[Source records]
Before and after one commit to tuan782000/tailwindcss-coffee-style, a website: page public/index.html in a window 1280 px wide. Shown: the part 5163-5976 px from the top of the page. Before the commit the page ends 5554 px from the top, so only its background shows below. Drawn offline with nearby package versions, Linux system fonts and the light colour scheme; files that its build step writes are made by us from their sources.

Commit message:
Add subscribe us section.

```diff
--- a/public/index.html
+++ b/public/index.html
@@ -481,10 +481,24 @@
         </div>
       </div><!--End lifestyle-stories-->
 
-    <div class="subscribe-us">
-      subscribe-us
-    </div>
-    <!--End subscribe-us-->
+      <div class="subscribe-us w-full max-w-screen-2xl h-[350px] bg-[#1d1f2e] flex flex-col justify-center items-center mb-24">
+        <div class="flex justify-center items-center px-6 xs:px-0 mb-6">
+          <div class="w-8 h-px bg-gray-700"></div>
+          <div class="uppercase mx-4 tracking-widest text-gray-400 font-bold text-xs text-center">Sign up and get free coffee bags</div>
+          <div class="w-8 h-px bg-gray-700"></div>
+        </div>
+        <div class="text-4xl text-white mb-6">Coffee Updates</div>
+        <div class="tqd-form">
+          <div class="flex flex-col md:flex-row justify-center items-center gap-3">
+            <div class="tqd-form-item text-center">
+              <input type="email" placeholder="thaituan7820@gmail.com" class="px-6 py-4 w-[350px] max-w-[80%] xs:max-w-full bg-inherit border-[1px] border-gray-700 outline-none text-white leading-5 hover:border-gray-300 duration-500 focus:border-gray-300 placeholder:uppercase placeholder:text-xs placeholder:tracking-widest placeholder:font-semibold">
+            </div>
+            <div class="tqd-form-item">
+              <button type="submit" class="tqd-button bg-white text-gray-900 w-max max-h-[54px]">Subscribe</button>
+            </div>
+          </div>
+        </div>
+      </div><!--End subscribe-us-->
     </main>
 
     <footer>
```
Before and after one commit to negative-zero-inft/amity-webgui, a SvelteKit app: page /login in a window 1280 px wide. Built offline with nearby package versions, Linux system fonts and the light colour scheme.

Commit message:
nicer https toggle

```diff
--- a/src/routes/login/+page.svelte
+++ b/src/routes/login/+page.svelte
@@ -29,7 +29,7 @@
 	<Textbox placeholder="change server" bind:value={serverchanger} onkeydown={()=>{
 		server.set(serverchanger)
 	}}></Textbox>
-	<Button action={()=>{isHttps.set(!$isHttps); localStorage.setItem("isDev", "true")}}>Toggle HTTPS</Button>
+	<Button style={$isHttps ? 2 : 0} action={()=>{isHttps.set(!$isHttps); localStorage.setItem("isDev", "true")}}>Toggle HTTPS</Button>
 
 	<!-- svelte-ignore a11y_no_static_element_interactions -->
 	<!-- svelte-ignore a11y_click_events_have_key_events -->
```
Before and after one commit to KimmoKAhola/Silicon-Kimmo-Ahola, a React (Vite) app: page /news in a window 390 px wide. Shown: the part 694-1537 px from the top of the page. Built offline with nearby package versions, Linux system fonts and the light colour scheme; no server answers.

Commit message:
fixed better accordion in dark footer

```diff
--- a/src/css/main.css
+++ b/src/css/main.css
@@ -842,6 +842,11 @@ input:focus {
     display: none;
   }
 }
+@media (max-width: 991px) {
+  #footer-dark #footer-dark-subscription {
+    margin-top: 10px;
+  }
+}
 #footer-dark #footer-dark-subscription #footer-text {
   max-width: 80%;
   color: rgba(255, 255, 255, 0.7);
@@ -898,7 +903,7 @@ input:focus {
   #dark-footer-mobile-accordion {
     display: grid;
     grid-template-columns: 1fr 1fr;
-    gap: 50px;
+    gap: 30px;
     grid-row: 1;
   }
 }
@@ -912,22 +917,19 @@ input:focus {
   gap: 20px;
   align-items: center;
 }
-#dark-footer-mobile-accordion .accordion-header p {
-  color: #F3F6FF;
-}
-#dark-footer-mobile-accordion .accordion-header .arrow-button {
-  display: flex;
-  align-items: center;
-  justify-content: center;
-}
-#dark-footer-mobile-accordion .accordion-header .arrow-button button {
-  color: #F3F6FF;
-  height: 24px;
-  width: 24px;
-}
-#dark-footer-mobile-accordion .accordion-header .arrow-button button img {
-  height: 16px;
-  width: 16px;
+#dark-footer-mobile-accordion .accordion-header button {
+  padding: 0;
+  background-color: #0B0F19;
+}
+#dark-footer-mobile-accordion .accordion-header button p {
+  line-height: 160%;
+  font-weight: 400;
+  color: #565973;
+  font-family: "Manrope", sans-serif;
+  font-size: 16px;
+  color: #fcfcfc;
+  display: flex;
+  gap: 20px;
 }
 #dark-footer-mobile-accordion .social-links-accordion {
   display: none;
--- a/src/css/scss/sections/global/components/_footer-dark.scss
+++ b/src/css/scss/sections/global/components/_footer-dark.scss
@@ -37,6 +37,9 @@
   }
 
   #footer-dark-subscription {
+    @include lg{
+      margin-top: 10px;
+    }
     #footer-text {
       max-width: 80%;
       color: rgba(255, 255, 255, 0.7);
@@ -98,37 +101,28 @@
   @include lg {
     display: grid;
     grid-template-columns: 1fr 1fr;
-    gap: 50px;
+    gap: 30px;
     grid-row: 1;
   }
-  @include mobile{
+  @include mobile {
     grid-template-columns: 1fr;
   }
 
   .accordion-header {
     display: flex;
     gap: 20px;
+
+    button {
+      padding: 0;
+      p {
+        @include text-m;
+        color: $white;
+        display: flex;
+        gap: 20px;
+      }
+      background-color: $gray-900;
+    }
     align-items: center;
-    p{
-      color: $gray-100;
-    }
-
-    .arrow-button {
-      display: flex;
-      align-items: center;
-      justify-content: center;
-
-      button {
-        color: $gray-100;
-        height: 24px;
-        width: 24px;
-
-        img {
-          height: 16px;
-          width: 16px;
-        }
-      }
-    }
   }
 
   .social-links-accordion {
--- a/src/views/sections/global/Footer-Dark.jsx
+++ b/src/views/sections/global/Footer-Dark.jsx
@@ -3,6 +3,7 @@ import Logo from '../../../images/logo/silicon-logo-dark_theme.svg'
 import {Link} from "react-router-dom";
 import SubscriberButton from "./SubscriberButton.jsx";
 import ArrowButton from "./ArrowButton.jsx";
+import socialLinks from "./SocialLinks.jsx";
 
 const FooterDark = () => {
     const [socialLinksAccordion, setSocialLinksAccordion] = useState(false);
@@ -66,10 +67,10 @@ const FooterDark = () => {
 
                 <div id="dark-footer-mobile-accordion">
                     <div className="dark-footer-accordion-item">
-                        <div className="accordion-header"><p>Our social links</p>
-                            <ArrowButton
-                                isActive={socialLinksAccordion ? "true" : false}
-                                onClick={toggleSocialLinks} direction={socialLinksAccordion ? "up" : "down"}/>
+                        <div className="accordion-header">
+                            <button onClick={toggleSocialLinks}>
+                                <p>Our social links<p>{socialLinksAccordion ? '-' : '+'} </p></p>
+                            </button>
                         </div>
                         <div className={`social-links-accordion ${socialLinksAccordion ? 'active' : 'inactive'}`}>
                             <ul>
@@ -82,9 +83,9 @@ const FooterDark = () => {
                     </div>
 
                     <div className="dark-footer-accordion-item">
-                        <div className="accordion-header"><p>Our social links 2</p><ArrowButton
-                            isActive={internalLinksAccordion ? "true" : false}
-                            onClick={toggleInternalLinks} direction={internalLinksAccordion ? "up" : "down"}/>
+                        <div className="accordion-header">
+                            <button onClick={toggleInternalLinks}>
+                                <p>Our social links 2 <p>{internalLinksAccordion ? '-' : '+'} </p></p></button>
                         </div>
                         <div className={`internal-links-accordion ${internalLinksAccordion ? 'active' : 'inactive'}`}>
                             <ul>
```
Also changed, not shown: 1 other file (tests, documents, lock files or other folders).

**TASK INSTRUCTIONS:** What is the number of lines in the records that contain the word "sections"? Answer with the number and nothing else.

**TASK OUTPUT:** 4